EXERCISE DIRECTIONS → After reading the data, copy it out in full and exactly.

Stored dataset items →
<<<<

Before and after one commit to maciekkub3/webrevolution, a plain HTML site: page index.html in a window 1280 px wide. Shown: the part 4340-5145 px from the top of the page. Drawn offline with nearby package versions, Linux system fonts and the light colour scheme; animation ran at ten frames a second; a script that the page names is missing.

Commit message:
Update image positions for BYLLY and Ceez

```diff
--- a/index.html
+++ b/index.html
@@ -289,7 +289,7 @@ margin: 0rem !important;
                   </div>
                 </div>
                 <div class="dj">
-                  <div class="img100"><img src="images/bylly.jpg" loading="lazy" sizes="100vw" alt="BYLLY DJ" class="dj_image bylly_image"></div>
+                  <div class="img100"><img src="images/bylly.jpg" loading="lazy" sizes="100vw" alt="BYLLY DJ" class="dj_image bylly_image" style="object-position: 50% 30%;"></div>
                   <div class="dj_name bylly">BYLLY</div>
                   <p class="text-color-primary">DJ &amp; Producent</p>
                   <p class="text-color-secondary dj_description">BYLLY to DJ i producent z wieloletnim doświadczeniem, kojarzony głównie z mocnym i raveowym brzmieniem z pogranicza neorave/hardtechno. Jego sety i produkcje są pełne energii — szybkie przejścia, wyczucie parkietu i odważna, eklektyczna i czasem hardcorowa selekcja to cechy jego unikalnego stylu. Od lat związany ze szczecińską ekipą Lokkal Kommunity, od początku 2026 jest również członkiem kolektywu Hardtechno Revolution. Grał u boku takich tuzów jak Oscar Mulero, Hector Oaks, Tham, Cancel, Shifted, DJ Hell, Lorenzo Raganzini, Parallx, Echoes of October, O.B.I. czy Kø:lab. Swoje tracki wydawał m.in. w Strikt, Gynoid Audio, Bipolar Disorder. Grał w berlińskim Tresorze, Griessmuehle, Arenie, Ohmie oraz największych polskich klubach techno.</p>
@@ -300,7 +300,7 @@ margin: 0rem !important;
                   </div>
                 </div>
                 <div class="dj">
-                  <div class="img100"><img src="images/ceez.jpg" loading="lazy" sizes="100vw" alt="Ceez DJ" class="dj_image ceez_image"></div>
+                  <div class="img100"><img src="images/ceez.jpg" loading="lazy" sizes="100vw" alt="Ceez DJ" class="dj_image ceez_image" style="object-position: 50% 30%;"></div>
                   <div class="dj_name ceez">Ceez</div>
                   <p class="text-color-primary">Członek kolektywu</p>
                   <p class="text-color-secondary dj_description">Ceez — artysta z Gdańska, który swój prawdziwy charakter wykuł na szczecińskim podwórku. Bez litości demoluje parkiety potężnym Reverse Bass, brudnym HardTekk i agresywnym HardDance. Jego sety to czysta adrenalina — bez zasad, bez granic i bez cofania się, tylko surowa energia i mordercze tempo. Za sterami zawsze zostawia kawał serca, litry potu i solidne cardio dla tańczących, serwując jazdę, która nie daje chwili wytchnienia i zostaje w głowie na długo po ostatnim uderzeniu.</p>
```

>>>>

SOLVED PROBLEM →
Before and after one commit to maciekkub3/webrevolution, a plain HTML site: page index.html in a window 1280 px wide. Shown: the part 4340-5145 px from the top of the page. Drawn offline with nearby package versions, Linux system fonts and the light colour scheme; animation ran at ten frames a second; a script that the page names is missing.

Commit message:
Update image positions for BYLLY and Ceez

```diff
--- a/index.html
+++ b/index.html
@@ -289,7 +289,7 @@ margin: 0rem !important;
                   </div>
                 </div>
                 <div class="dj">
-                  <div class="img100"><img src="images/bylly.jpg" loading="lazy" sizes="100vw" alt="BYLLY DJ" class="dj_image bylly_image"></div>
+                  <div class="img100"><img src="images/bylly.jpg" loading="lazy" sizes="100vw" alt="BYLLY DJ" class="dj_image bylly_image" style="object-position: 50% 30%;"></div>
                   <div class="dj_name bylly">BYLLY</div>
                   <p class="text-color-primary">DJ &amp; Producent</p>
                   <p class="text-color-secondary dj_description">BYLLY to DJ i producent z wieloletnim doświadczeniem, kojarzony głównie z mocnym i raveowym brzmieniem z pogranicza neorave/hardtechno. Jego sety i produkcje są pełne energii — szybkie przejścia, wyczucie parkietu i odważna, eklektyczna i czasem hardcorowa selekcja to cechy jego unikalnego stylu. Od lat związany ze szczecińską ekipą Lokkal Kommunity, od początku 2026 jest również członkiem kolektywu Hardtechno Revolution. Grał u boku takich tuzów jak Oscar Mulero, Hector Oaks, Tham, Cancel, Shifted, DJ Hell, Lorenzo Raganzini, Parallx, Echoes of October, O.B.I. czy Kø:lab. Swoje tracki wydawał m.in. w Strikt, Gynoid Audio, Bipolar Disorder. Grał w berlińskim Tresorze, Griessmuehle, Arenie, Ohmie oraz największych polskich klubach techno.</p>
@@ -300,7 +300,7 @@ margin: 0rem !important;
                   </div>
                 </div>
                 <div class="dj">
-                  <div class="img100"><img src="images/ceez.jpg" loading="lazy" sizes="100vw" alt="Ceez DJ" class="dj_image ceez_image"></div>
+                  <div class="img100"><img src="images/ceez.jpg" loading="lazy" sizes="100vw" alt="Ceez DJ" class="dj_image ceez_image" style="object-position: 50% 30%;"></div>
                   <div class="dj_name ceez">Ceez</div>
                   <p class="text-color-primary">Członek kolektywu</p>
                   <p class="text-color-secondary dj_description">Ceez — artysta z Gdańska, który swój prawdziwy charakter wykuł na szczecińskim podwórku. Bez litości demoluje parkiety potężnym Reverse Bass, brudnym HardTekk i agresywnym HardDance. Jego sety to czysta adrenalina — bez zasad, bez granic i bez cofania się, tylko surowa energia i mordercze tempo. Za sterami zawsze zostawia kawał serca, litry potu i solidne cardio dla tańczących, serwując jazdę, która nie daje chwili wytchnienia i zostaje w głowie na długo po ostatnim uderzeniu.</p>
```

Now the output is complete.